- Work instructions
Only the lines holding "false" are wanted; find them in the listing and return each one.

- Records to use

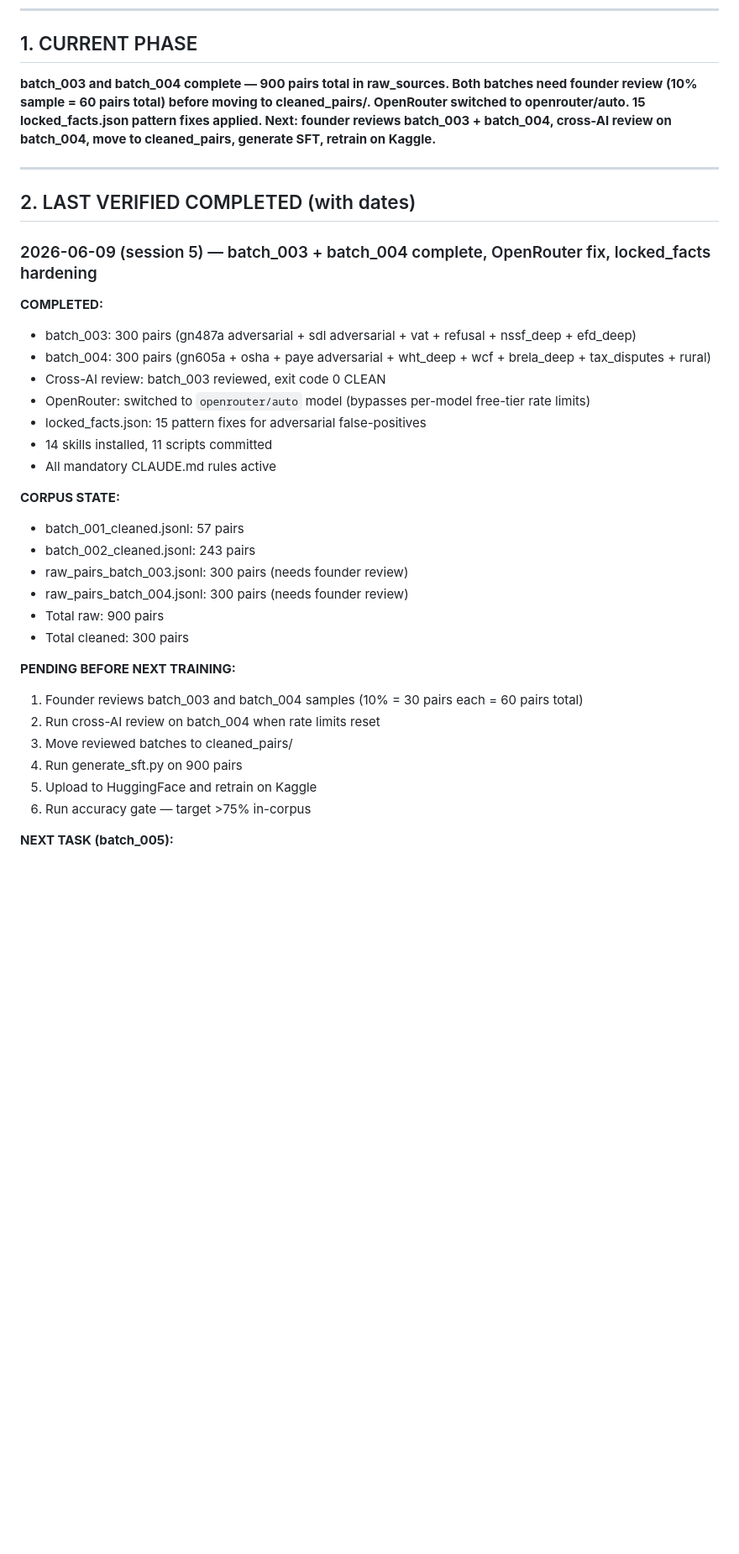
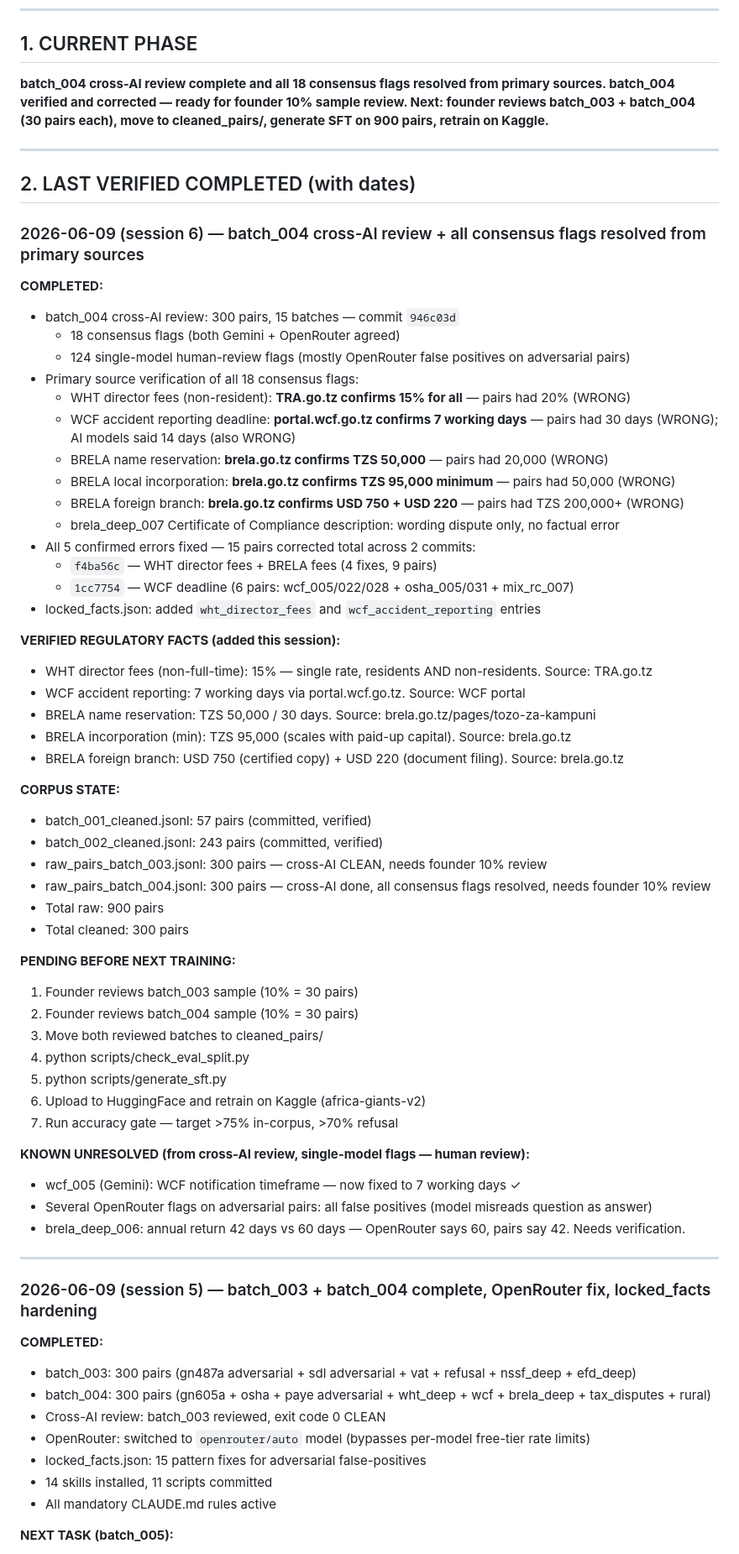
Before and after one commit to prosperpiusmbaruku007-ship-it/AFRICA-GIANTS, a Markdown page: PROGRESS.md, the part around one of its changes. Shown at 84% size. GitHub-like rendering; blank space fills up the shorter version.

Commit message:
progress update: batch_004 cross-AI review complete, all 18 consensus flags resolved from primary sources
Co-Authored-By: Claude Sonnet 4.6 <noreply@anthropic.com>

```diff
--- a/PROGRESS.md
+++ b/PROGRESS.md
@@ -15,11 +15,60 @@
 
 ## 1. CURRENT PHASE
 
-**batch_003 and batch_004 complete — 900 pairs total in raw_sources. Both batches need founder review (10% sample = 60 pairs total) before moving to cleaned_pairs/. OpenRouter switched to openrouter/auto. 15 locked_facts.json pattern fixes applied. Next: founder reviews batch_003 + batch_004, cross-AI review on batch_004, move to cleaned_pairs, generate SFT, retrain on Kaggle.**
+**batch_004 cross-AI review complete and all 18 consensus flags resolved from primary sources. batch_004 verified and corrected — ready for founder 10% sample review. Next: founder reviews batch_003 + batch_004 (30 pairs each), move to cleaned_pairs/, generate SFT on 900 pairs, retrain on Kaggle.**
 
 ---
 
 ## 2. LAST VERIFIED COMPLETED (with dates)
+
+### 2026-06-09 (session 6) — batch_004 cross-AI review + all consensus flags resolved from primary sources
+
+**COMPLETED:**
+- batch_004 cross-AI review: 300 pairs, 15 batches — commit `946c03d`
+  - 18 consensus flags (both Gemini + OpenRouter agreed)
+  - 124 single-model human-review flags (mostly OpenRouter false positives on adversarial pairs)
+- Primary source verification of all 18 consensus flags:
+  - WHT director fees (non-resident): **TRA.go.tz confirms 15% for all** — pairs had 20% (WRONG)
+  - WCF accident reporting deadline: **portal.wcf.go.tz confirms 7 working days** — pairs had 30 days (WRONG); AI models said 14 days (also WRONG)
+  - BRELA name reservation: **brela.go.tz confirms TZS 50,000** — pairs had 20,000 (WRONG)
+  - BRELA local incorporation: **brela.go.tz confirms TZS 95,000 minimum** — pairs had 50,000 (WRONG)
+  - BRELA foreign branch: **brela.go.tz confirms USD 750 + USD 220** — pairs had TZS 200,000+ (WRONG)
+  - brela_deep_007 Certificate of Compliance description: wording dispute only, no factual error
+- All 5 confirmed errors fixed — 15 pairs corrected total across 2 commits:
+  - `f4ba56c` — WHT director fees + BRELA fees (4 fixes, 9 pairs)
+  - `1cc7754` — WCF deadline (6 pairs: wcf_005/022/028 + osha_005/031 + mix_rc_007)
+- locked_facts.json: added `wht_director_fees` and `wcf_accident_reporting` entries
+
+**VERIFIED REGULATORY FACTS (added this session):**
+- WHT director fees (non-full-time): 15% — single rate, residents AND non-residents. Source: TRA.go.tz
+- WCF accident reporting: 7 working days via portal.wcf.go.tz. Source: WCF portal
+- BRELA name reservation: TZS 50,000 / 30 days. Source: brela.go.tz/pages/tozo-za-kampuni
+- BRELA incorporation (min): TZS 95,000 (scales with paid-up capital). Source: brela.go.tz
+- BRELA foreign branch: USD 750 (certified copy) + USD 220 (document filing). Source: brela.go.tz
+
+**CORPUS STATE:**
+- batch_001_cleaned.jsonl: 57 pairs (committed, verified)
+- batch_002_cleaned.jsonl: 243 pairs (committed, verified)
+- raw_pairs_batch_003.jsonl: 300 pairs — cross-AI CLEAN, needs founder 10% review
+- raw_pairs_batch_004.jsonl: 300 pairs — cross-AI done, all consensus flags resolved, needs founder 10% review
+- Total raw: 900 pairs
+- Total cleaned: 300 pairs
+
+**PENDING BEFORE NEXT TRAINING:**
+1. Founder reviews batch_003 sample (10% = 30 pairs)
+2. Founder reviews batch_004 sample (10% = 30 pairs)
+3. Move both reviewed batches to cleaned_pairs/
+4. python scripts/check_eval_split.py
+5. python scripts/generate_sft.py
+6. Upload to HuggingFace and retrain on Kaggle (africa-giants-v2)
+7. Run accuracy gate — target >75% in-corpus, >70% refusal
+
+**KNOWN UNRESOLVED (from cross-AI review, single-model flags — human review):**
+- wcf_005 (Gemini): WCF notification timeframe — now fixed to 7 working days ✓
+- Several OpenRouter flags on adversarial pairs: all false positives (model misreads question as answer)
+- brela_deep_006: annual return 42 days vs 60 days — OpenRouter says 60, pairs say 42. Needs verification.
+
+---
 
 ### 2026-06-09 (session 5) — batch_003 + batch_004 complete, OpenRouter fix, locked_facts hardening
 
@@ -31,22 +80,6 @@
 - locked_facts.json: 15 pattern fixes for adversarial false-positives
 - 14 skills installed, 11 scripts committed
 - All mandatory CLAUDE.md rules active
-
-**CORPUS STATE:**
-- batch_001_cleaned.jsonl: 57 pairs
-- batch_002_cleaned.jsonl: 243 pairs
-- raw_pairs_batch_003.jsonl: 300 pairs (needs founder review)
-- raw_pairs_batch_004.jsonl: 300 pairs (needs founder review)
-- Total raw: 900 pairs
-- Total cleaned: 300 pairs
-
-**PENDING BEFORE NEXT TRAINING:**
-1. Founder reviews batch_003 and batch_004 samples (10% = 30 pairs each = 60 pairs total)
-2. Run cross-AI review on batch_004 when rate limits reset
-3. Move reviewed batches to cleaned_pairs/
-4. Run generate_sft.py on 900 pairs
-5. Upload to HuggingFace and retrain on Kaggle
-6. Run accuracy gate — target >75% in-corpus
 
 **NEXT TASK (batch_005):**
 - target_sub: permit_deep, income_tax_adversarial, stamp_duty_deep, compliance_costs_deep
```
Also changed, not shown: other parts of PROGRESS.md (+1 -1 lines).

==

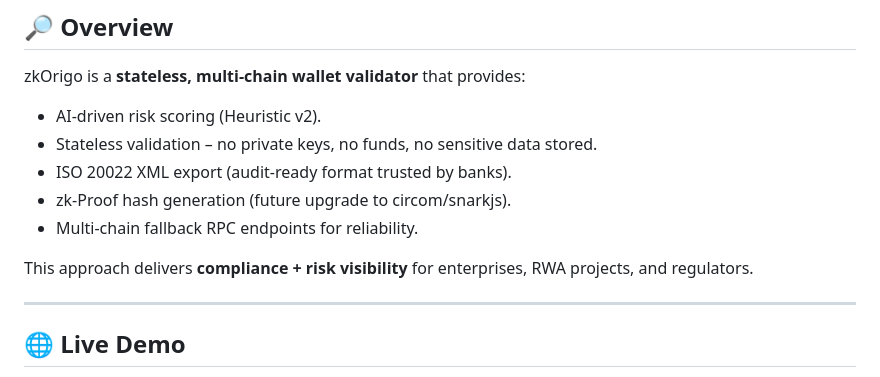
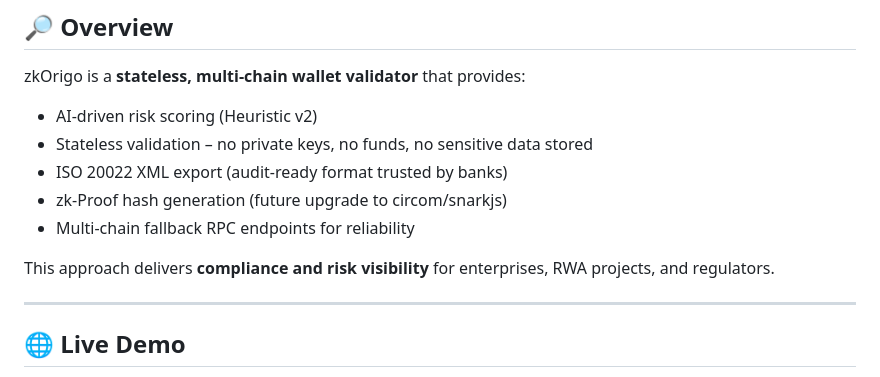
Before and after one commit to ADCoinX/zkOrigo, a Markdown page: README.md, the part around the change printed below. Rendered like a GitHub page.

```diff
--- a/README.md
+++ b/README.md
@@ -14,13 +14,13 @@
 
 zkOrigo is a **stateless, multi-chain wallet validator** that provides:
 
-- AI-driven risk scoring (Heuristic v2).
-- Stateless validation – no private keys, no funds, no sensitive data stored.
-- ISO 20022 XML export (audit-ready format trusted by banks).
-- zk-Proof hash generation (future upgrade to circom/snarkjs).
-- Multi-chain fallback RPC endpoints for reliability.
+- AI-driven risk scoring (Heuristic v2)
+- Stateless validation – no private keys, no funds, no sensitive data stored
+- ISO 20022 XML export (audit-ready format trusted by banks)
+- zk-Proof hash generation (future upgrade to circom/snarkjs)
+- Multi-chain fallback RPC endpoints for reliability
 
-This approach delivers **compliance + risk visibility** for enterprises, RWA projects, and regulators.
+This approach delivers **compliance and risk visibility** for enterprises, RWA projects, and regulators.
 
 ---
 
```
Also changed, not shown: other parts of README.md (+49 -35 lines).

- Output below
+  - 124 single-model human-review flags (mostly OpenRouter false positives on adversarial pairs)
+- Several OpenRouter flags on adversarial pairs: all false positives (model misreads question as answer)
 - locked_facts.json: 15 pattern fixes for adversarial false-positives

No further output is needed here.